ACTIVITY: Copy each entry precisely as written, and do not carry over the pictures.

INPUT DATA:
===
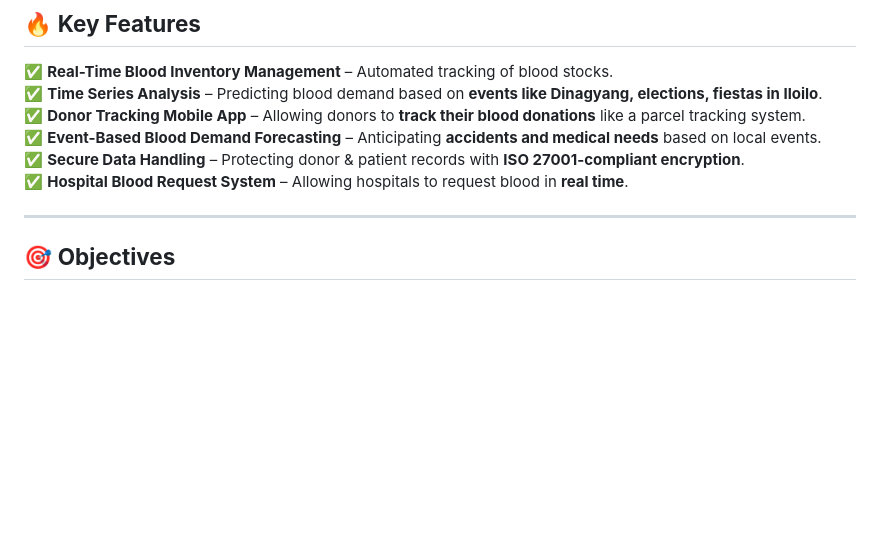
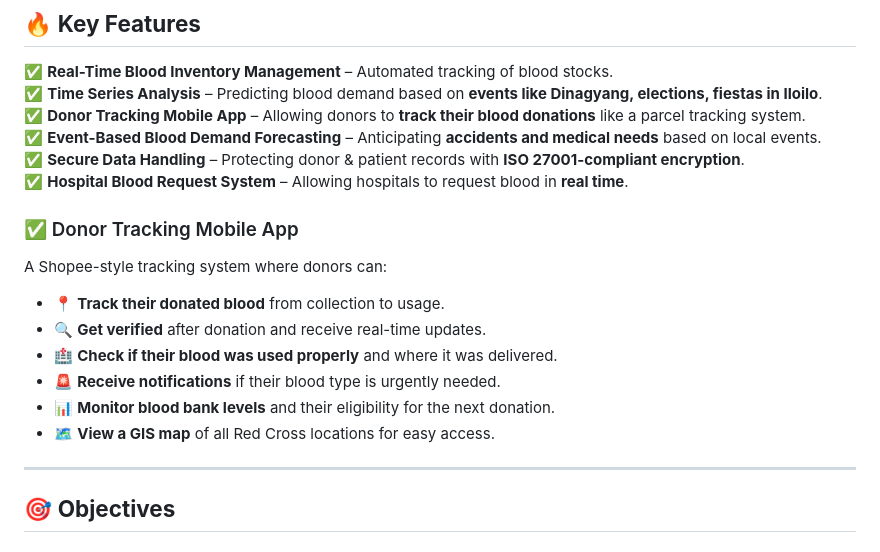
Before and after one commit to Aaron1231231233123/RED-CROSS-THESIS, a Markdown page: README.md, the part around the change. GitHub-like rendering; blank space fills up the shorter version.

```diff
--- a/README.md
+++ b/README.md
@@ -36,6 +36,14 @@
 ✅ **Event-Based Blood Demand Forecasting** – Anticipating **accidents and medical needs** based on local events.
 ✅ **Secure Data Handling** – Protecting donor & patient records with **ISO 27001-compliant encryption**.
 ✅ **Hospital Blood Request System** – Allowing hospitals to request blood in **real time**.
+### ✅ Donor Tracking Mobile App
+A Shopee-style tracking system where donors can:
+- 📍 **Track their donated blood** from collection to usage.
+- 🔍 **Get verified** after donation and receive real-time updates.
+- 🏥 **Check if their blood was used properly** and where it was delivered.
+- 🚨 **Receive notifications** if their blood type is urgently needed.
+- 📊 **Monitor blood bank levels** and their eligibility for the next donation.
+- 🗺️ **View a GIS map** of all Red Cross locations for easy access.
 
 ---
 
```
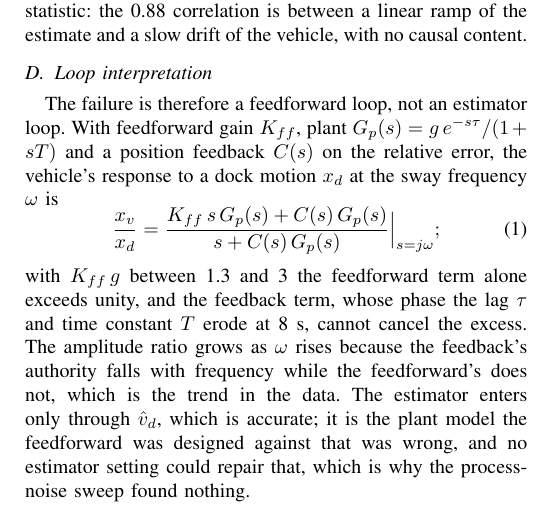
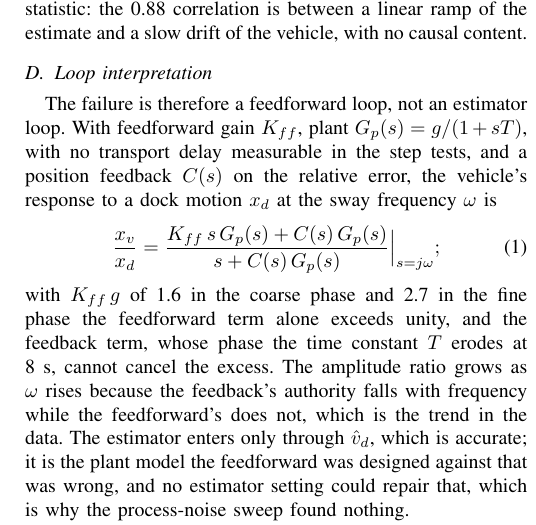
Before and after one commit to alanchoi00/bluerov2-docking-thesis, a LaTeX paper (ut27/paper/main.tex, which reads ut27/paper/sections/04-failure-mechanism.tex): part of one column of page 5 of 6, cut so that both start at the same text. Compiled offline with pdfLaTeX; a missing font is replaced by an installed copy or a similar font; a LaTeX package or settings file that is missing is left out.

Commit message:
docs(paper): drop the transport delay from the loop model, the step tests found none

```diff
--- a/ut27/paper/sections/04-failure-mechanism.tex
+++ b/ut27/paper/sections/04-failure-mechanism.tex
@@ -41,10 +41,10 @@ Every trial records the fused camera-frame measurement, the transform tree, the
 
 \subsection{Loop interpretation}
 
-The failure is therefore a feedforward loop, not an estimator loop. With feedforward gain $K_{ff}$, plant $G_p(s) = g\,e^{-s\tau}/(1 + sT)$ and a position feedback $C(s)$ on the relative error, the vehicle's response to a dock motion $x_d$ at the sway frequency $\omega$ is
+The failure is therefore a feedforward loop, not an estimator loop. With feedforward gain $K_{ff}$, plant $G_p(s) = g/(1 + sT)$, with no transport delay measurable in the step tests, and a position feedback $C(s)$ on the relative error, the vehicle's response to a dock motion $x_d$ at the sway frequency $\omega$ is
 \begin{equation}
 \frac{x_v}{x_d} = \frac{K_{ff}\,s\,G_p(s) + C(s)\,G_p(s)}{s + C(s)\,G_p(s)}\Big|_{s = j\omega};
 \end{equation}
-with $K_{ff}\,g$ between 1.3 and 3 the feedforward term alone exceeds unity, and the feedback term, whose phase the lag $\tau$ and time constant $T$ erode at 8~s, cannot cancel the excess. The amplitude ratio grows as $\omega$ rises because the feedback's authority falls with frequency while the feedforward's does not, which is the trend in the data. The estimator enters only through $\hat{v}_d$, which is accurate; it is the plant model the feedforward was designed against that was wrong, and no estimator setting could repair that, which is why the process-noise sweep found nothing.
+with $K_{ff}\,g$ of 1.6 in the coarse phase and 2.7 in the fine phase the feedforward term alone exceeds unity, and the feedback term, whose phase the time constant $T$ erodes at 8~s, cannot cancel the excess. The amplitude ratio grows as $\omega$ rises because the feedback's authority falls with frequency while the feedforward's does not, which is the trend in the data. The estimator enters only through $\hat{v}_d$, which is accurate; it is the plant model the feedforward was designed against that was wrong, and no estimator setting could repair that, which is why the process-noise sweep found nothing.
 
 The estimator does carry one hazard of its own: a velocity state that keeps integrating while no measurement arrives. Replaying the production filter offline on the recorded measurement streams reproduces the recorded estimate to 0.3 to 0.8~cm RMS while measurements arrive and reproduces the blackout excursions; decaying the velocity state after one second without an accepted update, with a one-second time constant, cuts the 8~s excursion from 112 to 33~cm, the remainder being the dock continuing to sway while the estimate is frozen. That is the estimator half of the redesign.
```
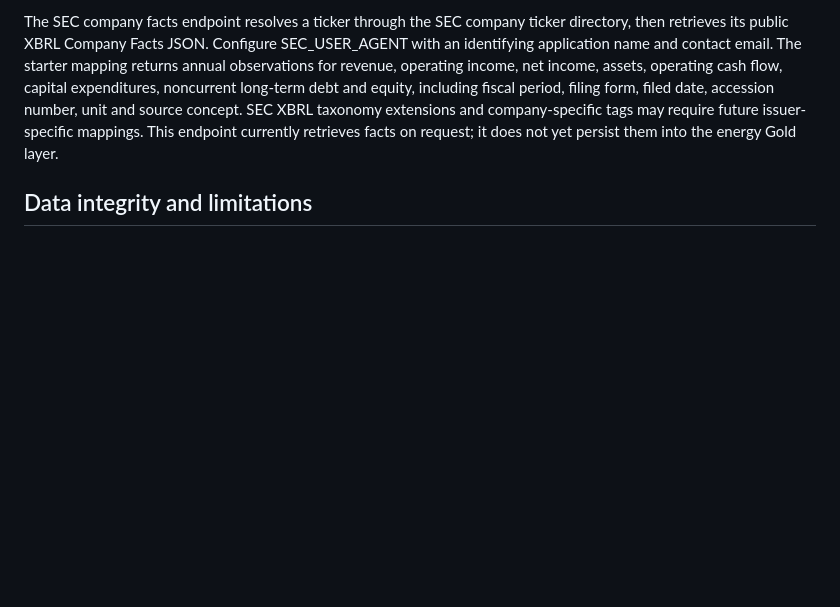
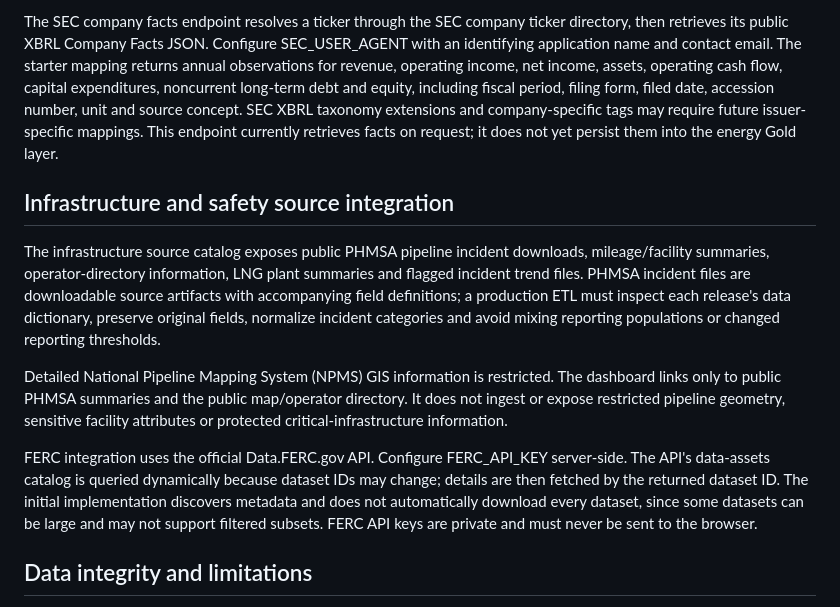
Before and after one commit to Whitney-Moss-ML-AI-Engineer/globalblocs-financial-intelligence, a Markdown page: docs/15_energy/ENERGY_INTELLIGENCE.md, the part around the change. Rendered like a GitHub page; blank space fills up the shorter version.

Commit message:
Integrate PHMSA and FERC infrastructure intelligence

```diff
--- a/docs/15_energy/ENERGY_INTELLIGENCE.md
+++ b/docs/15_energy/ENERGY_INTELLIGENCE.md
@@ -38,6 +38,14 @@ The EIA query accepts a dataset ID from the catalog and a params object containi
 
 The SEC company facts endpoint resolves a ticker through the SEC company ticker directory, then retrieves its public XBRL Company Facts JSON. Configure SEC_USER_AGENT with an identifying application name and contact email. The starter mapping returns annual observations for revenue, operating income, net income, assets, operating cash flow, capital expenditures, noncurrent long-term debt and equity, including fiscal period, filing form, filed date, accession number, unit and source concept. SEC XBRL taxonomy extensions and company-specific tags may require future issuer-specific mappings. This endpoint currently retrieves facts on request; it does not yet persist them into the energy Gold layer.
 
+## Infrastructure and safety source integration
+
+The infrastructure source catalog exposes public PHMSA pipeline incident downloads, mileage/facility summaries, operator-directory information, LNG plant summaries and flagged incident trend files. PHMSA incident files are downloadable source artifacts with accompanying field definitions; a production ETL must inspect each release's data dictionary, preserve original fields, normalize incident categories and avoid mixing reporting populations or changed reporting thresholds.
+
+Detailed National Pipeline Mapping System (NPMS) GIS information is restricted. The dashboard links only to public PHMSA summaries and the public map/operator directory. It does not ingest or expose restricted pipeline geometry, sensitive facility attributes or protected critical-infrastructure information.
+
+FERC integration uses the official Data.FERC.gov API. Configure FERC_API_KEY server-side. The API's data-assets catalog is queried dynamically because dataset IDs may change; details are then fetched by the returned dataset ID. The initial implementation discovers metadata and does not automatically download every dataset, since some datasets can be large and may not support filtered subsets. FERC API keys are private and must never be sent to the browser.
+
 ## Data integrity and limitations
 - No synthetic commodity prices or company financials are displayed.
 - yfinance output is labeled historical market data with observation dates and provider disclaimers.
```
===
EXERCISE RESPONSE:
Before and after one commit to Aaron1231231233123/RED-CROSS-THESIS, a Markdown page: README.md, the part around the change. GitHub-like rendering; blank space fills up the shorter version.

```diff
--- a/README.md
+++ b/README.md
@@ -36,6 +36,14 @@
 ✅ **Event-Based Blood Demand Forecasting** – Anticipating **accidents and medical needs** based on local events.
 ✅ **Secure Data Handling** – Protecting donor & patient records with **ISO 27001-compliant encryption**.
 ✅ **Hospital Blood Request System** – Allowing hospitals to request blood in **real time**.
+### ✅ Donor Tracking Mobile App
+A Shopee-style tracking system where donors can:
+- 📍 **Track their donated blood** from collection to usage.
+- 🔍 **Get verified** after donation and receive real-time updates.
+- 🏥 **Check if their blood was used properly** and where it was delivered.
+- 🚨 **Receive notifications** if their blood type is urgently needed.
+- 📊 **Monitor blood bank levels** and their eligibility for the next donation.
+- 🗺️ **View a GIS map** of all Red Cross locations for easy access.
 
 ---
 
```
Before and after one commit to alanchoi00/bluerov2-docking-thesis, a LaTeX paper (ut27/paper/main.tex, which reads ut27/paper/sections/04-failure-mechanism.tex): part of one column of page 5 of 6, cut so that both start at the same text. Compiled offline with pdfLaTeX; a missing font is replaced by an installed copy or a similar font; a LaTeX package or settings file that is missing is left out.

Commit message:
docs(paper): drop the transport delay from the loop model, the step tests found none

```diff
--- a/ut27/paper/sections/04-failure-mechanism.tex
+++ b/ut27/paper/sections/04-failure-mechanism.tex
@@ -41,10 +41,10 @@ Every trial records the fused camera-frame measurement, the transform tree, the
 
 \subsection{Loop interpretation}
 
-The failure is therefore a feedforward loop, not an estimator loop. With feedforward gain $K_{ff}$, plant $G_p(s) = g\,e^{-s\tau}/(1 + sT)$ and a position feedback $C(s)$ on the relative error, the vehicle's response to a dock motion $x_d$ at the sway frequency $\omega$ is
+The failure is therefore a feedforward loop, not an estimator loop. With feedforward gain $K_{ff}$, plant $G_p(s) = g/(1 + sT)$, with no transport delay measurable in the step tests, and a position feedback $C(s)$ on the relative error, the vehicle's response to a dock motion $x_d$ at the sway frequency $\omega$ is
 \begin{equation}
 \frac{x_v}{x_d} = \frac{K_{ff}\,s\,G_p(s) + C(s)\,G_p(s)}{s + C(s)\,G_p(s)}\Big|_{s = j\omega};
 \end{equation}
-with $K_{ff}\,g$ between 1.3 and 3 the feedforward term alone exceeds unity, and the feedback term, whose phase the lag $\tau$ and time constant $T$ erode at 8~s, cannot cancel the excess. The amplitude ratio grows as $\omega$ rises because the feedback's authority falls with frequency while the feedforward's does not, which is the trend in the data. The estimator enters only through $\hat{v}_d$, which is accurate; it is the plant model the feedforward was designed against that was wrong, and no estimator setting could repair that, which is why the process-noise sweep found nothing.
+with $K_{ff}\,g$ of 1.6 in the coarse phase and 2.7 in the fine phase the feedforward term alone exceeds unity, and the feedback term, whose phase the time constant $T$ erodes at 8~s, cannot cancel the excess. The amplitude ratio grows as $\omega$ rises because the feedback's authority falls with frequency while the feedforward's does not, which is the trend in the data. The estimator enters only through $\hat{v}_d$, which is accurate; it is the plant model the feedforward was designed against that was wrong, and no estimator setting could repair that, which is why the process-noise sweep found nothing.
 
 The estimator does carry one hazard of its own: a velocity state that keeps integrating while no measurement arrives. Replaying the production filter offline on the recorded measurement streams reproduces the recorded estimate to 0.3 to 0.8~cm RMS while measurements arrive and reproduces the blackout excursions; decaying the velocity state after one second without an accepted update, with a one-second time constant, cuts the 8~s excursion from 112 to 33~cm, the remainder being the dock continuing to sway while the estimate is frozen. That is the estimator half of the redesign.
```
Before and after one commit to Whitney-Moss-ML-AI-Engineer/globalblocs-financial-intelligence, a Markdown page: docs/15_energy/ENERGY_INTELLIGENCE.md, the part around the change. Rendered like a GitHub page; blank space fills up the shorter version.

Commit message:
Integrate PHMSA and FERC infrastructure intelligence

```diff
--- a/docs/15_energy/ENERGY_INTELLIGENCE.md
+++ b/docs/15_energy/ENERGY_INTELLIGENCE.md
@@ -38,6 +38,14 @@ The EIA query accepts a dataset ID from the catalog and a params object containi
 
 The SEC company facts endpoint resolves a ticker through the SEC company ticker directory, then retrieves its public XBRL Company Facts JSON. Configure SEC_USER_AGENT with an identifying application name and contact email. The starter mapping returns annual observations for revenue, operating income, net income, assets, operating cash flow, capital expenditures, noncurrent long-term debt and equity, including fiscal period, filing form, filed date, accession number, unit and source concept. SEC XBRL taxonomy extensions and company-specific tags may require future issuer-specific mappings. This endpoint currently retrieves facts on request; it does not yet persist them into the energy Gold layer.
 
+## Infrastructure and safety source integration
+
+The infrastructure source catalog exposes public PHMSA pipeline incident downloads, mileage/facility summaries, operator-directory information, LNG plant summaries and flagged incident trend files. PHMSA incident files are downloadable source artifacts with accompanying field definitions; a production ETL must inspect each release's data dictionary, preserve original fields, normalize incident categories and avoid mixing reporting populations or changed reporting thresholds.
+
+Detailed National Pipeline Mapping System (NPMS) GIS information is restricted. The dashboard links only to public PHMSA summaries and the public map/operator directory. It does not ingest or expose restricted pipeline geometry, sensitive facility attributes or protected critical-infrastructure information.
+
+FERC integration uses the official Data.FERC.gov API. Configure FERC_API_KEY server-side. The API's data-assets catalog is queried dynamically because dataset IDs may change; details are then fetched by the returned dataset ID. The initial implementation discovers metadata and does not automatically download every dataset, since some datasets can be large and may not support filtered subsets. FERC API keys are private and must never be sent to the browser.
+
 ## Data integrity and limitations
 - No synthetic commodity prices or company financials are displayed.
 - yfinance output is labeled historical market data with observation dates and provider disclaimers.
```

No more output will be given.